* Work to complete *
Which lines in the data contain the word "https"? Please copy each of them.

════════════════════

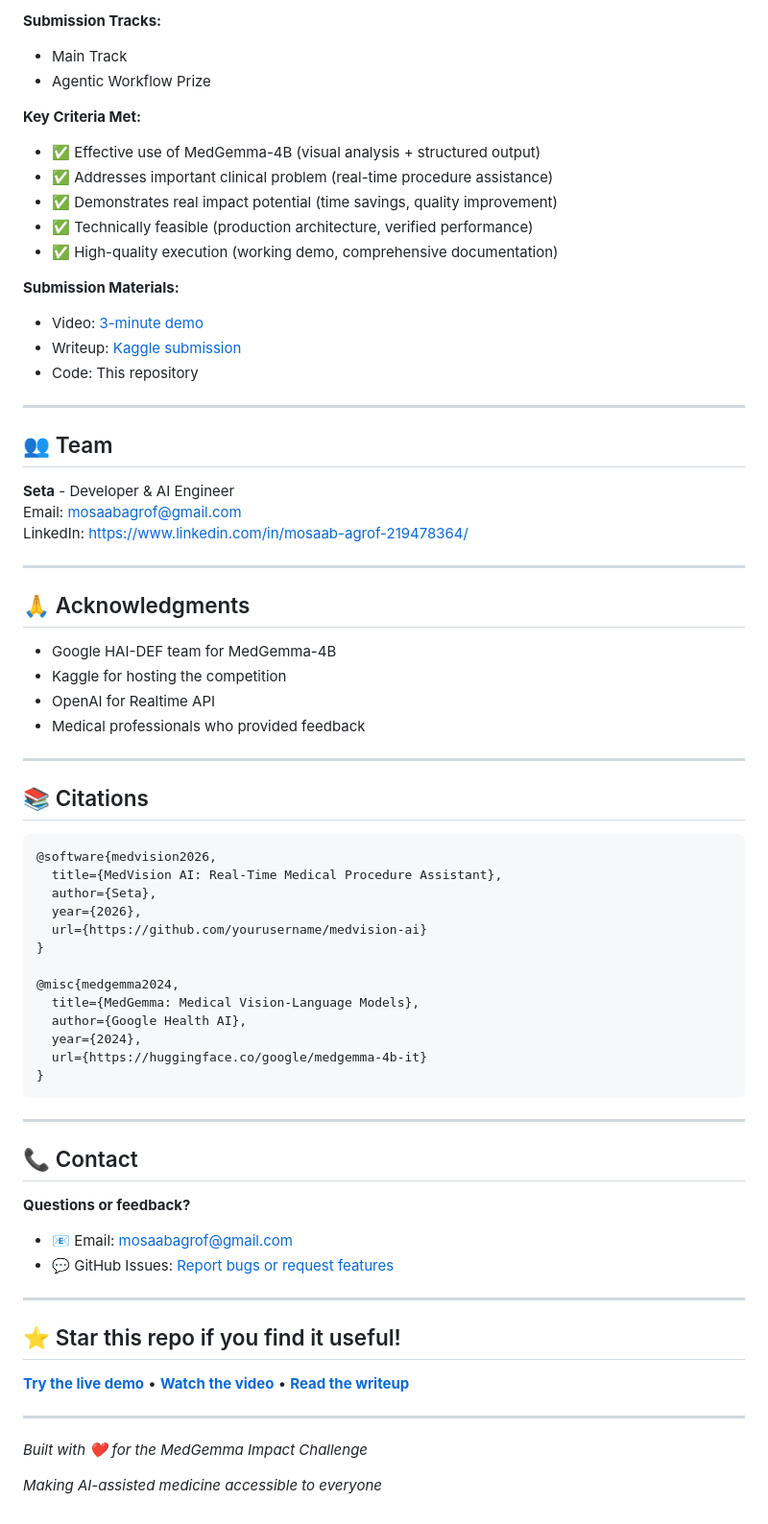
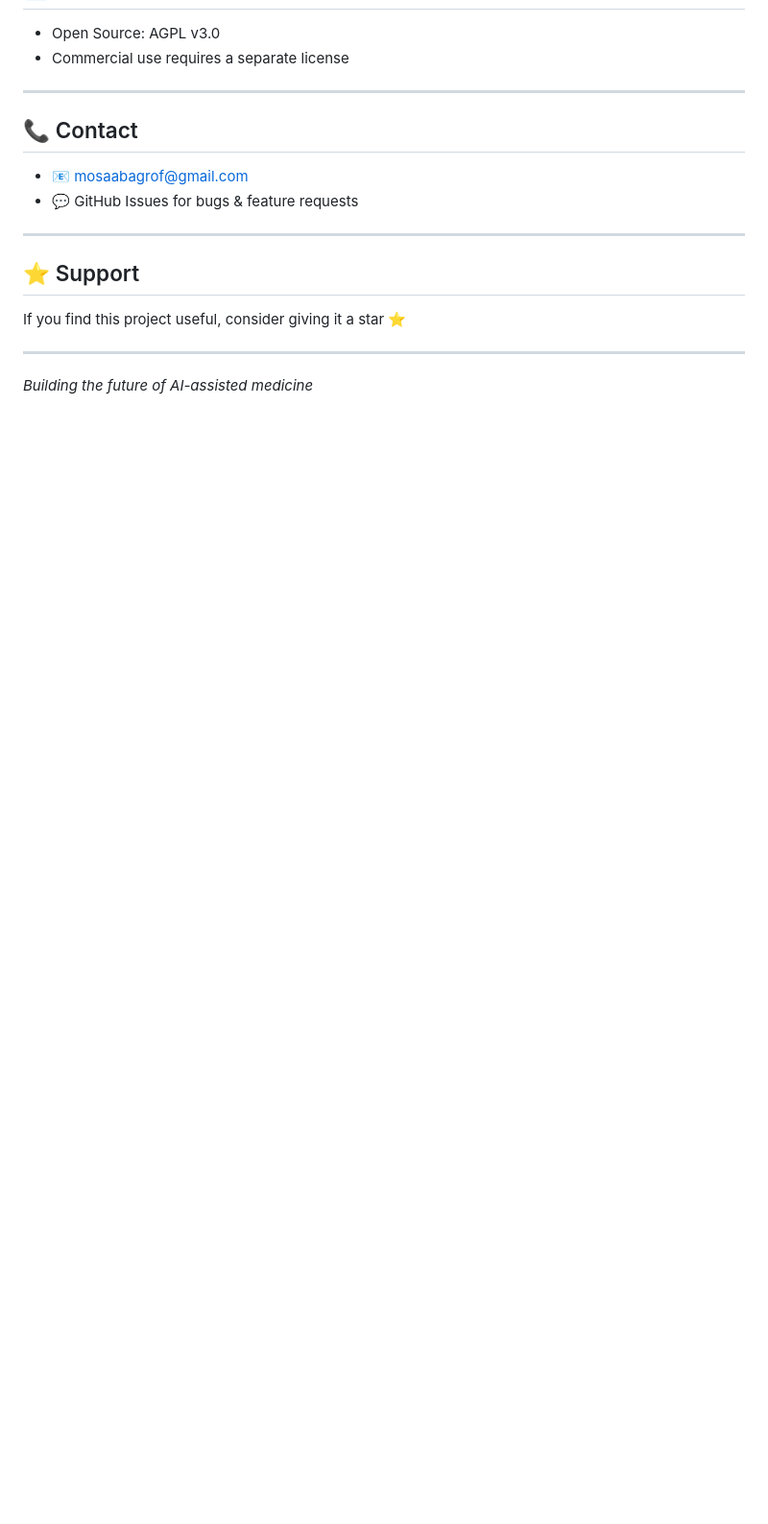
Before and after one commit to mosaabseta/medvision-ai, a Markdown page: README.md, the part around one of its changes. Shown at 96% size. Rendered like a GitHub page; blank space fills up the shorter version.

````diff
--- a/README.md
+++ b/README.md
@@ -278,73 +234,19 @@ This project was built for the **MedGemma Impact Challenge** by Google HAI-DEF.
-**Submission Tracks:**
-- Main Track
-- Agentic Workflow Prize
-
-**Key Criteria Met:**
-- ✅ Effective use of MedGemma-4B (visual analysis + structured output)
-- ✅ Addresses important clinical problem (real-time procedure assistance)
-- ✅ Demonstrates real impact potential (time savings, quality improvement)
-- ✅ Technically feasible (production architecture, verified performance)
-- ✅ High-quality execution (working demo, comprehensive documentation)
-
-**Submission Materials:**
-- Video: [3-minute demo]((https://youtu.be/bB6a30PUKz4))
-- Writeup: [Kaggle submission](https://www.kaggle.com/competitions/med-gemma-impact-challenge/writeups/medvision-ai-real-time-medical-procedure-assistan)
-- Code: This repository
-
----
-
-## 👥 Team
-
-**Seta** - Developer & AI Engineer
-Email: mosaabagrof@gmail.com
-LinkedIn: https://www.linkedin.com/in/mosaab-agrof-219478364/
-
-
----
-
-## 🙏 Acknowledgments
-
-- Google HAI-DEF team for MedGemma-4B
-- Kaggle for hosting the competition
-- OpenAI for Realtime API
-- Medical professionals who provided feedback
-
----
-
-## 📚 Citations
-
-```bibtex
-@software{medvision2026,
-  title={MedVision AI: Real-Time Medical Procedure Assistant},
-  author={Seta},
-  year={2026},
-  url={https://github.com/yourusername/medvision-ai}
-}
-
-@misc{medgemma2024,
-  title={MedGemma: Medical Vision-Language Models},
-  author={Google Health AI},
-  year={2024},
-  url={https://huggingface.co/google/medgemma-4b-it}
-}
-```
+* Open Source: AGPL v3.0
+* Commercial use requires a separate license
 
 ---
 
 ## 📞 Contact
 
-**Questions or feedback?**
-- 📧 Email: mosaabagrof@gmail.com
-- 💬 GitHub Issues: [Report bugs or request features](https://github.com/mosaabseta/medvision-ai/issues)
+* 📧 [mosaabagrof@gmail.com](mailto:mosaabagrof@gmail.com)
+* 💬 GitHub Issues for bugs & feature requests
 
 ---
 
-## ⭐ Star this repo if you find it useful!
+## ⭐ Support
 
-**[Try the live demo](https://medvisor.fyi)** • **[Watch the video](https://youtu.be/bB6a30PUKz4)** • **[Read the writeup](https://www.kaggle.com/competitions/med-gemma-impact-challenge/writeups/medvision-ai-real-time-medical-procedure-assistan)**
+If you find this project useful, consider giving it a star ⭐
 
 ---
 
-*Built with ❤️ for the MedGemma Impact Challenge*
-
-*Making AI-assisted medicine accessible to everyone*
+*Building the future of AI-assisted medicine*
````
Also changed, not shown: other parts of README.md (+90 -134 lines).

════════════════════

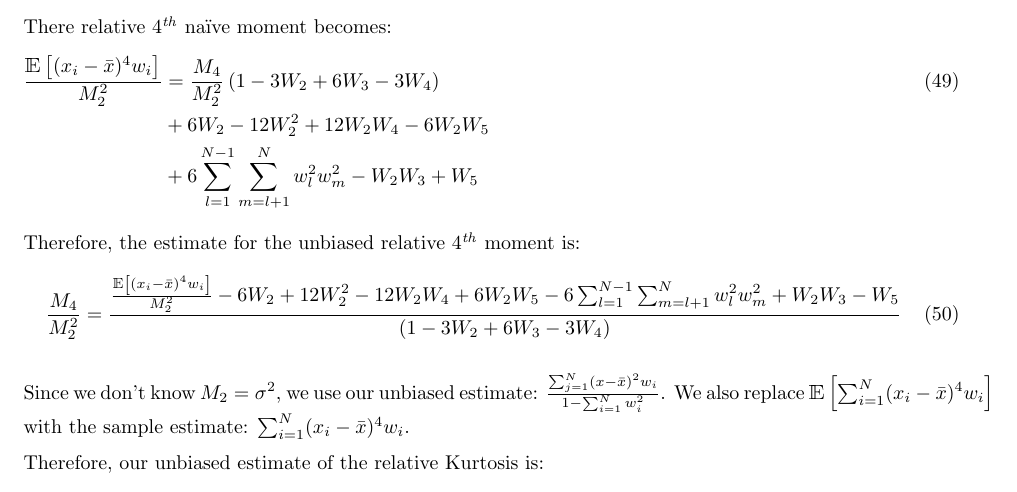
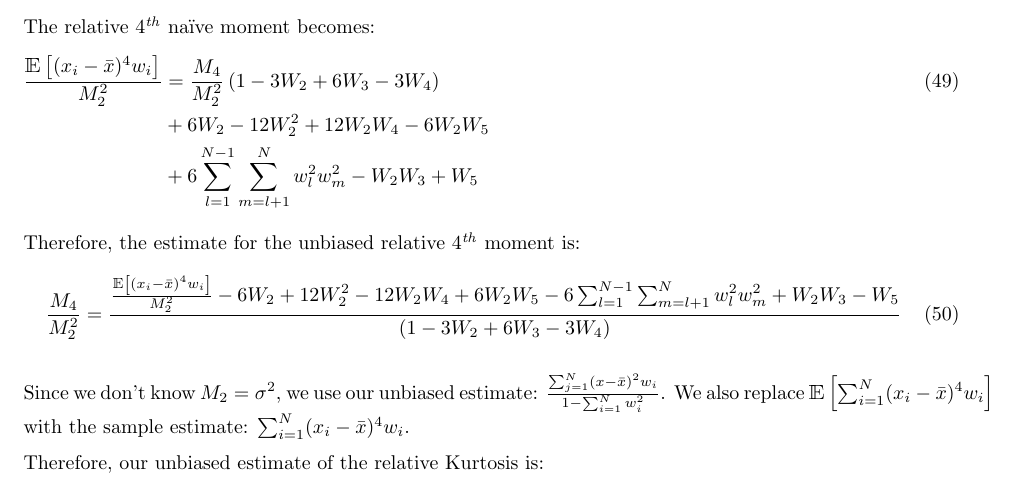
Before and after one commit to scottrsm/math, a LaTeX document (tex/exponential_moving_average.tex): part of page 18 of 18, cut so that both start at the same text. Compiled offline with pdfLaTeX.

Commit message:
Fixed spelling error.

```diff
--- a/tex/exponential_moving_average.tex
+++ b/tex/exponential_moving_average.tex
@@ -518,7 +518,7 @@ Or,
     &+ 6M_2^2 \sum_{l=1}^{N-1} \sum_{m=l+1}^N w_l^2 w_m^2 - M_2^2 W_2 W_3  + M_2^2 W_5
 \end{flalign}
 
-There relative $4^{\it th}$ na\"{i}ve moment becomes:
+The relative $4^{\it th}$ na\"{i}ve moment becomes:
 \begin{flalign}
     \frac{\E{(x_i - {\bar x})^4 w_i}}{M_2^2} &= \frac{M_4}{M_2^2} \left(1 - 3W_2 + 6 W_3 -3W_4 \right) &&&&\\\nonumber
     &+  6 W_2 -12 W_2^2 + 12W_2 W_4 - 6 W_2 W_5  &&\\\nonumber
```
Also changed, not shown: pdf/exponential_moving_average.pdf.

════════════════════

* Solution for this exercise *
-- Video: [3-minute demo]((https://youtu.be/bB6a30PUKz4))
-- Writeup: [Kaggle submission](https://www.kaggle.com/competitions/med-gemma-impact-challenge/writeups/medvision-ai-real-time-medical-procedure-assistan)
-LinkedIn: https://www.linkedin.com/in/mosaab-agrof-219478364/
-  url={https://github.com/yourusername/medvision-ai}
-  url={https://huggingface.co/google/medgemma-4b-it}
-- 💬 GitHub Issues: [Report bugs or request features](https://github.com/mosaabseta/medvision-ai/issues)
-**[Try the live demo](https://medvisor.fyi)** • **[Watch the video](https://youtu.be/bB6a30PUKz4)** • **[Read the writeup](https://www.kaggle.com/competitions/med-gemma-impact-challenge/writeups/medvision-ai-real-time-medical-procedure-assistan)**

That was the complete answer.